The assumption is that telling secrets — no matter how, when or to whom — is morally superior to keeping them, and that it is automatically healing. Clinically, I have learned that telling secrets in the wrong way or at the wrong time can be remarkably painful and destructive.

Ideally, we ought to avoid hurting our children unnecessarily at all costs. But bear in mind that children are witnesses to your pain, said and unsaid.

Important considerations:

When should I keep a secret?

How do I tell a secret without hurting anyone?

How do I know the time is right?

I want to lead you down a path that will reveal to you that keeping a secret is not a betrayal. Rather, it is a necessity. But you have to weigh up the cost to benefit of disclosure in a mature manner. Confusing, right?

I'm going to give you a few common secrets families keep, and invite you to share your responses on whether to tell or not to tell, when to tell and how to tell... with motivations for your answers.

  1. Your past sexual life: sex worker, multiple relationships, virginity status;
  2. HIV status;
  3. Child given up for adoption or child from another partner;
  4. Infidelity;
  5. Financial concerns;
  6. Parental illness, physical or mental;
  7. Parental childhood traumas, for example a family suicide;
  8. Rape/sexual violence/childhood sexual abuse;
  9. Criminal record;
  10. Past alcohol/drug use.

Ideally, we ought to avoid hurting our children unnecessarily at all costs. But bear in mind that children are witnesses to your pain, said and unsaid. Your children are exposed to the tension you carry in your body as a result of shame, humiliation and the trauma you have perpetrated or has been perpetrated against you. The harm done to children is in your withdrawal, disconnection, anger or overprotectiveness. Telling your child may put an ugly name on why a parent has pulled away from the family, but it is, ultimately, naming a truth.

Family values include respect, honesty, trust and the right of everyone to dignity and privacy. Holding family secrets is the antithesis of these values. I believe you want to honour your values. This is the long-term investment you make in your children.

Keeping family secrets from children can be terribly painful owing to the feelings of exclusion and confusion they experience. Use your past behaviour to teach them your family values.

Here are a few points to consider, to guide you in your decision on whether or not to tell your family secrets to your children.

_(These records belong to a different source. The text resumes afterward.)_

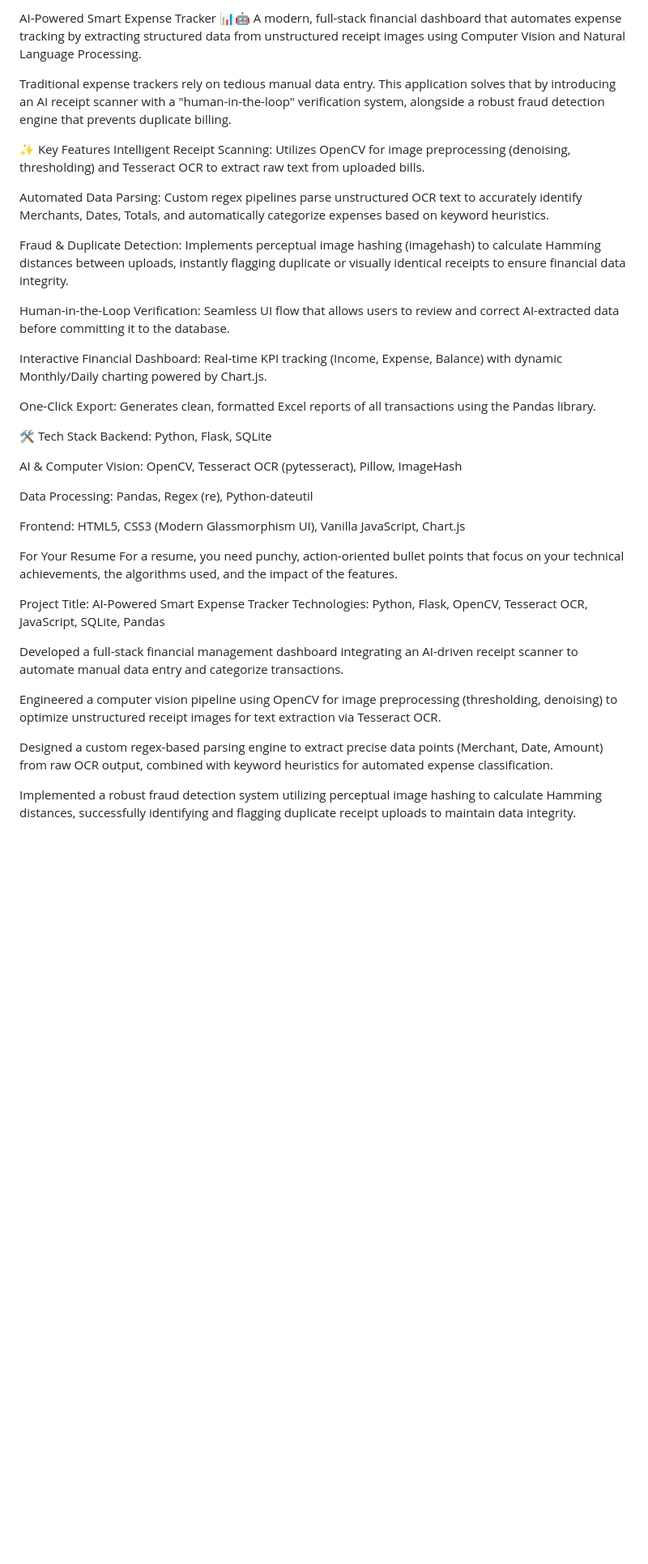
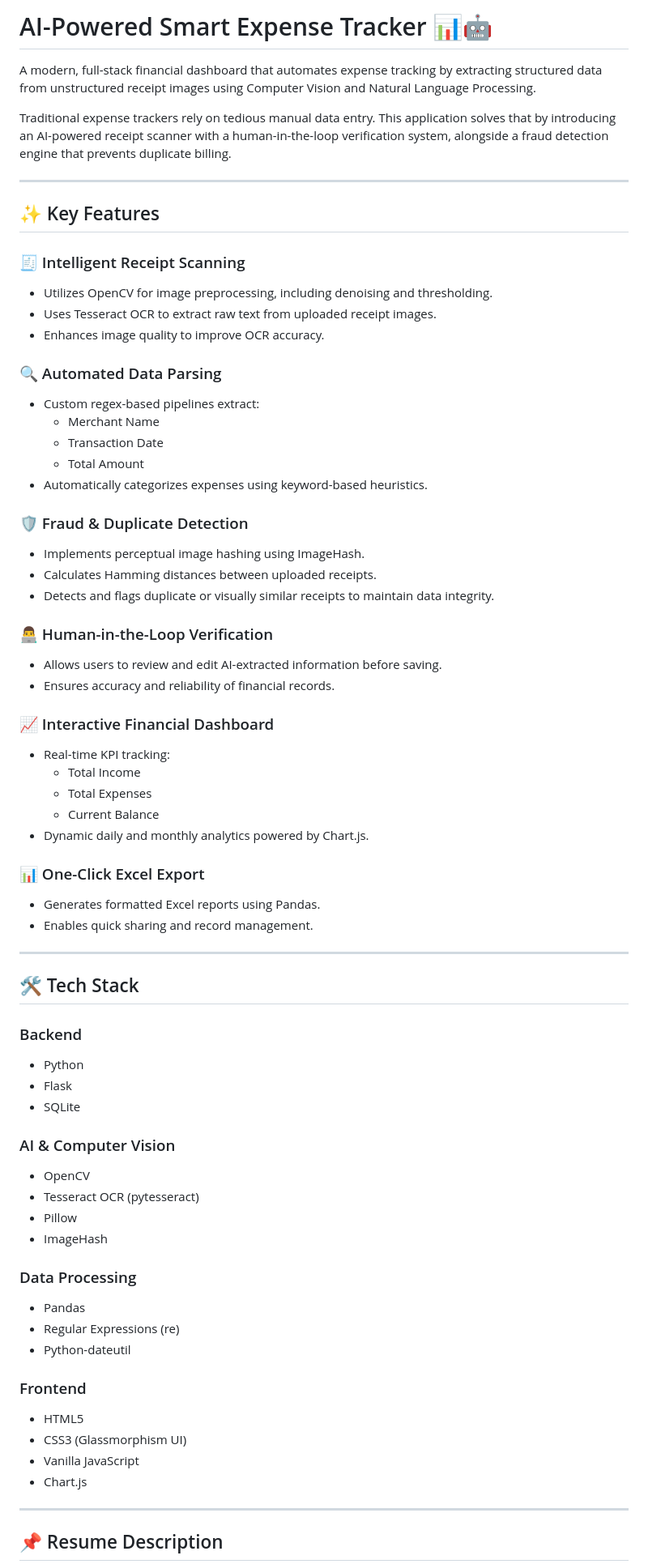
Before and after one commit to BhaveshTupe0603/ai-expense-tracker, a Markdown page: README.md, the part around one of its changes. Shown at 81% size. Drawn GitHub-style; blank space fills up the shorter version.

```diff
--- a/README.md
+++ b/README.md
@@ -1,41 +1,72 @@
-AI-Powered Smart Expense Tracker 📊🤖
+# AI-Powered Smart Expense Tracker 📊🤖
+
 A modern, full-stack financial dashboard that automates expense tracking by extracting structured data from unstructured receipt images using Computer Vision and Natural Language Processing.
 
-Traditional expense trackers rely on tedious manual data entry. This application solves that by introducing an AI receipt scanner with a "human-in-the-loop" verification system, alongside a robust fraud detection engine that prevents duplicate billing.
+Traditional expense trackers rely on tedious manual data entry. This application solves that by introducing an AI-powered receipt scanner with a human-in-the-loop verification system, alongside a fraud detection engine that prevents duplicate billing.
 
-✨ Key Features
-Intelligent Receipt Scanning: Utilizes OpenCV for image preprocessing (denoising, thresholding) and Tesseract OCR to extract raw text from uploaded bills.
+---
 
-Automated Data Parsing: Custom regex pipelines parse unstructured OCR text to accurately identify Merchants, Dates, Totals, and automatically categorize expenses based on keyword heuristics.
+## ✨ Key Features
 
-Fraud & Duplicate Detection: Implements perceptual image hashing (imagehash) to calculate Hamming distances between uploads, instantly flagging duplicate or visually identical receipts to ensure financial data integrity.
+### 🧾 Intelligent Receipt Scanning
+- Utilizes OpenCV for image preprocessing, including denoising and thresholding.
+- Uses Tesseract OCR to extract raw text from uploaded receipt images.
+- Enhances image quality to improve OCR accuracy.
 
-Human-in-the-Loop Verification: Seamless UI flow that allows users to review and correct AI-extracted data before committing it to the database.
+### 🔍 Automated Data Parsing
+- Custom regex-based pipelines extract:
+  - Merchant Name
+  - Transaction Date
+  - Total Amount
+- Automatically categorizes expenses using keyword-based heuristics.
 
-Interactive Financial Dashboard: Real-time KPI tracking (Income, Expense, Balance) with dynamic Monthly/Daily charting powered by Chart.js.
+### 🛡️ Fraud & Duplicate Detection
+- Implements perceptual image hashing using ImageHash.
+- Calculates Hamming distances between uploaded receipts.
+- Detects and flags duplicate or visually similar receipts to maintain data integrity.
 
-One-Click Export: Generates clean, formatted Excel reports of all transactions using the Pandas library.
+### 👨‍💻 Human-in-the-Loop Verification
+- Allows users to review and edit AI-extracted information before saving.
+- Ensures accuracy and reliability of financial records.
 
-🛠️ Tech Stack
-Backend: Python, Flask, SQLite
+### 📈 Interactive Financial Dashboard
+- Real-time KPI tracking:
+  - Total Income
+  - Total Expenses
+  - Current Balance
+- Dynamic daily and monthly analytics powered by Chart.js.
 
-AI & Computer Vision: OpenCV, Tesseract OCR (pytesseract), Pillow, ImageHash
+### 📊 One-Click Excel Export
+- Generates formatted Excel reports using Pandas.
+- Enables quick sharing and record management.
 
-Data Processing: Pandas, Regex (re), Python-dateutil
+---
 
-Frontend: HTML5, CSS3 (Modern Glassmorphism UI), Vanilla JavaScript, Chart.js
+## 🛠️ Tech Stack
 
-For Your Resume
-For a resume, you need punchy, action-oriented bullet points that focus on your technical achievements, the algorithms used, and the impact of the features.
+### Backend
+- Python
+- Flask
+- SQLite
 
-Project Title: AI-Powered Smart Expense Tracker
-Technologies: Python, Flask, OpenCV, Tesseract OCR, JavaScript, SQLite, Pandas
+### AI & Computer Vision
+- OpenCV
+- Tesseract OCR (pytesseract)
+- Pillow
+- ImageHash
 
-Developed a full-stack financial management dashboard integrating an AI-driven receipt scanner to automate manual data entry and categorize transactions.
+### Data Processing
+- Pandas
+- Regular Expressions (re)
+- Python-dateutil
 
-Engineered a computer vision pipeline using OpenCV for image preprocessing (thresholding, denoising) to optimize unstructured receipt images for text extraction via Tesseract OCR.
+### Frontend
+- HTML5
+- CSS3 (Glassmorphism UI)
+- Vanilla JavaScript
+- Chart.js
 
-Designed a custom regex-based parsing engine to extract precise data points (Merchant, Date, Amount) from raw OCR output, combined with keyword heuristics for automated expense classification.
+---
 
-Implemented a robust fraud detection system utilizing perceptual image hashing to calculate Hamming distances, successfully identifying and flagging duplicate receipt uploads to maintain data integrity.
+## 📌 Resume Description
 
```
Also changed, not shown: other parts of README.md (+13 -2 lines).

  1. Clarify why you feel compelled to share this information with your kids. If it's out of anger or revenge on an unfaithful partner, a deceased or living parent, and done to influence the children to choose your camp, it's obviously the wrong thing to do and damaging for your children. Separate the hurt and anger you feel personally toward your unfaithful spouse, abusive parent, your own shameful parts and their relationship with your children. Ensure that you explain to your children that there are parts in all of us that have the capacity to hurt ourselves and others, yet there are other parts that are loving and caring.
  2. Is this conversation age-appropriate for your children? Consider your child's age, their developmental level and their relationship with the parent who has cheated, a family member who abused you. Share it in an appropriate manner, with just enough information that the child understands your pain.
  3. Consider what kind of relationship you want to have with your spouse (or ex-spouse), family members, in the future.

Clear up your children's confusion as they see you continue to engage/be married to a person who has hurt you through their infidelity, a parent who harmed you during childhood or a drug/alcohol problem that needs ongoing rehabilitation.

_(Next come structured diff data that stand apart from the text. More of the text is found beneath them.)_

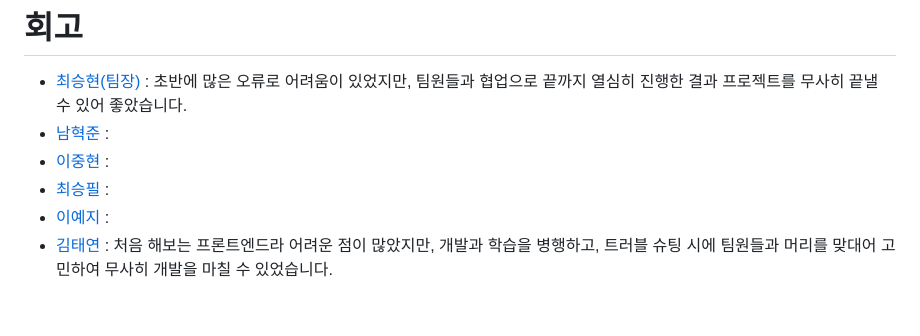
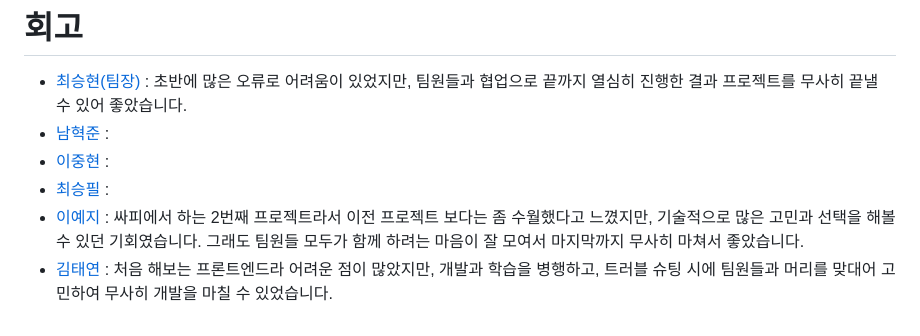
Before and after one commit to zzun73/PigIn, a Markdown page: readme.md, the part around one of its changes. Rendered like a GitHub page.

```diff
--- a/readme.md
+++ b/readme.md
@@ -239,5 +239,5 @@ ex) feature/FE-user
 - [남혁준]() :
 - [이중현]() :
 - [최승필]() :
-- [이예지]() :
+- [이예지](https://github.com/Sophia0705) : 싸피에서 하는 2번째 프로젝트라서 이전 프로젝트 보다는 좀 수월했다고 느꼈지만, 기술적으로 많은 고민과 선택을 해볼 수 있던 기회였습니다. 그래도 팀원들 모두가 함께 하려는 마음이 잘 모여서 마지막까지 무사히 마쳐서 좋았습니다.
 - [김태연](https://github.com/taeyekim) : 처음 해보는 프론트엔드라 어려운 점이 많았지만, 개발과 학습을 병행하고, 트러블 슈팅 시에 팀원들과 머리를 맞대어 고민하여 무사히 개발을 마칠 수 있었습니다.
```
Also changed, not shown: other parts of readme.md (+1 -1 lines).
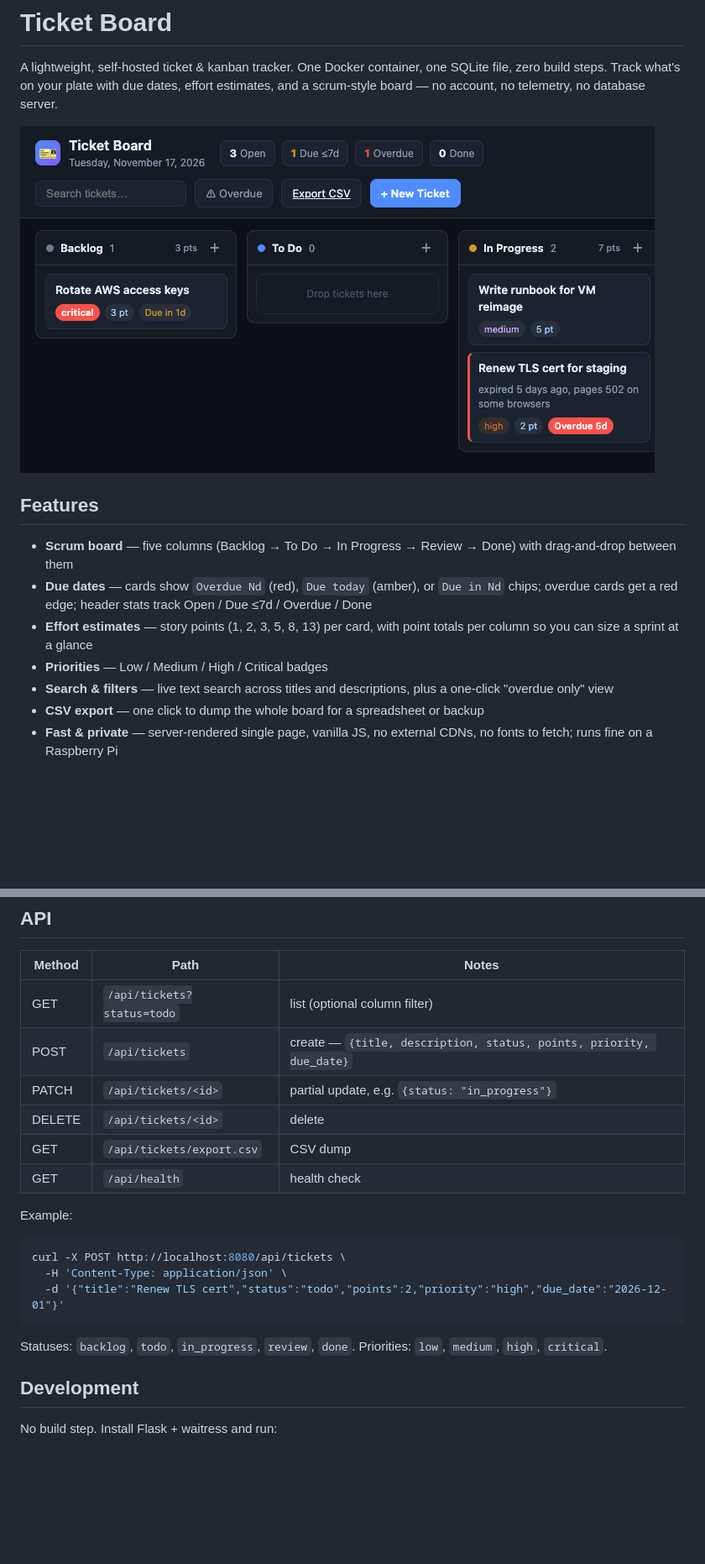
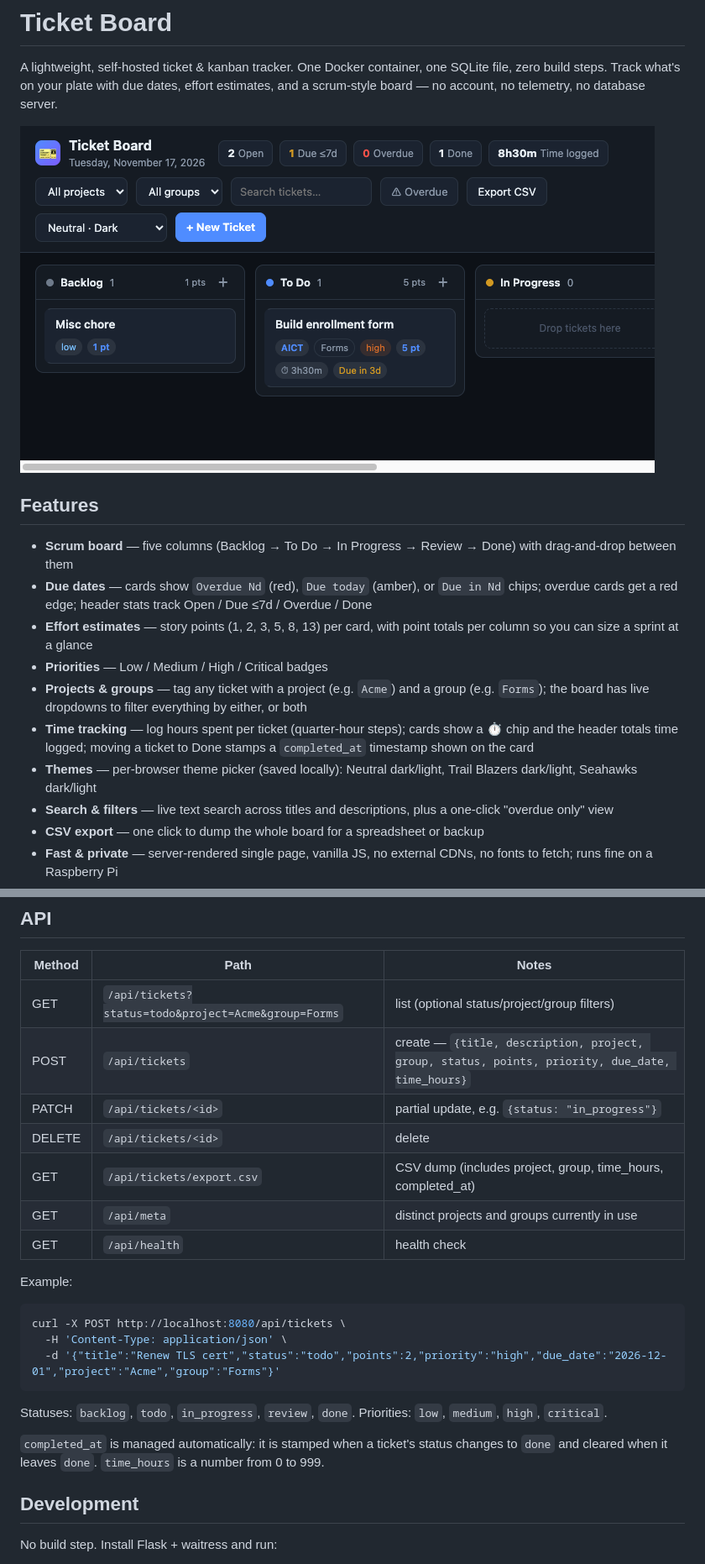
Before and after one commit to bryancrowder/ticket-board, a Markdown page: README.md, 2 parts joined by grey strips. Shown at 84% size. Drawn GitHub-style; pictures changed too: docs/screenshot.png; blank space fills up the shorter version.

````diff
--- a/README.md
+++ b/README.md
@@ -13,6 +13,9 @@ database server.
 - **Due dates** — cards show `Overdue Nd` (red), `Due today` (amber), or `Due in Nd` chips; overdue cards get a red edge; header stats track Open / Due ≤7d / Overdue / Done
 - **Effort estimates** — story points (1, 2, 3, 5, 8, 13) per card, with point totals per column so you can size a sprint at a glance
 - **Priorities** — Low / Medium / High / Critical badges
+- **Projects & groups** — tag any ticket with a project (e.g. `Acme`) and a group (e.g. `Forms`); the board has live dropdowns to filter everything by either, or both
+- **Time tracking** — log hours spent per ticket (quarter-hour steps); cards show a ⏱ chip and the header totals time logged; moving a ticket to Done stamps a `completed_at` timestamp shown on the card
+- **Themes** — per-browser theme picker (saved locally): Neutral dark/light, Trail Blazers dark/light, Seahawks dark/light
 - **Search & filters** — live text search across titles and descriptions, plus a one-click "overdue only" view
 - **CSV export** — one click to dump the whole board for a spreadsheet or backup
 - **Fast & private** — server-rendered single page, vanilla JS, no external CDNs, no fonts to fetch; runs fine on a Raspberry Pi
@@ -71,11 +74,12 @@ sudo ufw allow from <your-ip> to any port 8080 proto tcp
 
 | Method | Path | Notes |
 |---|---|---|
-| GET | `/api/tickets?status=todo` | list (optional column filter) |
-| POST | `/api/tickets` | create — `{title, description, status, points, priority, due_date}` |
+| GET | `/api/tickets?status=todo&project=Acme&group=Forms` | list (optional status/project/group filters) |
+| POST | `/api/tickets` | create — `{title, description, project, group, status, points, priority, due_date, time_hours}` |
 | PATCH | `/api/tickets/<id>` | partial update, e.g. `{status: "in_progress"}` |
 | DELETE | `/api/tickets/<id>` | delete |
-| GET | `/api/tickets/export.csv` | CSV dump |
+| GET | `/api/tickets/export.csv` | CSV dump (includes project, group, time_hours, completed_at) |
+| GET | `/api/meta` | distinct projects and groups currently in use |
 | GET | `/api/health` | health check |
 
 Example:
@@ -83,11 +87,15 @@ Example:
 ```bash
 curl -X POST http://localhost:8080/api/tickets \
   -H 'Content-Type: application/json' \
-  -d '{"title":"Renew TLS cert","status":"todo","points":2,"priority":"high","due_date":"2026-12-01"}'
+  -d '{"title":"Renew TLS cert","status":"todo","points":2,"priority":"high","due_date":"2026-12-01","project":"Acme","group":"Forms"}'
 ```
 
 Statuses: `backlog`, `todo`, `in_progress`, `review`, `done`.
 Priorities: `low`, `medium`, `high`, `critical`.
+
+`completed_at` is managed automatically: it is stamped when a ticket's status
+changes to `done` and cleared when it leaves `done`. `time_hours` is a number
+from 0 to 999.
 
 ## Development
 
````
Also changed, not shown: 2 other files.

Keeping family secrets from children can be terribly painful owing to the feelings of exclusion and confusion they experience. Use your past behaviour to teach them your family values. Focus on this rather than the behaviour that caused you harm or shame.

Your work is to make peace with your actions and perpetrated harms. Your children will be relieved to know and even empathise with your pain/shame if you present it to them in a manner that is adult, contained and allows them to feel safe.

For more information on family secrets, contact me.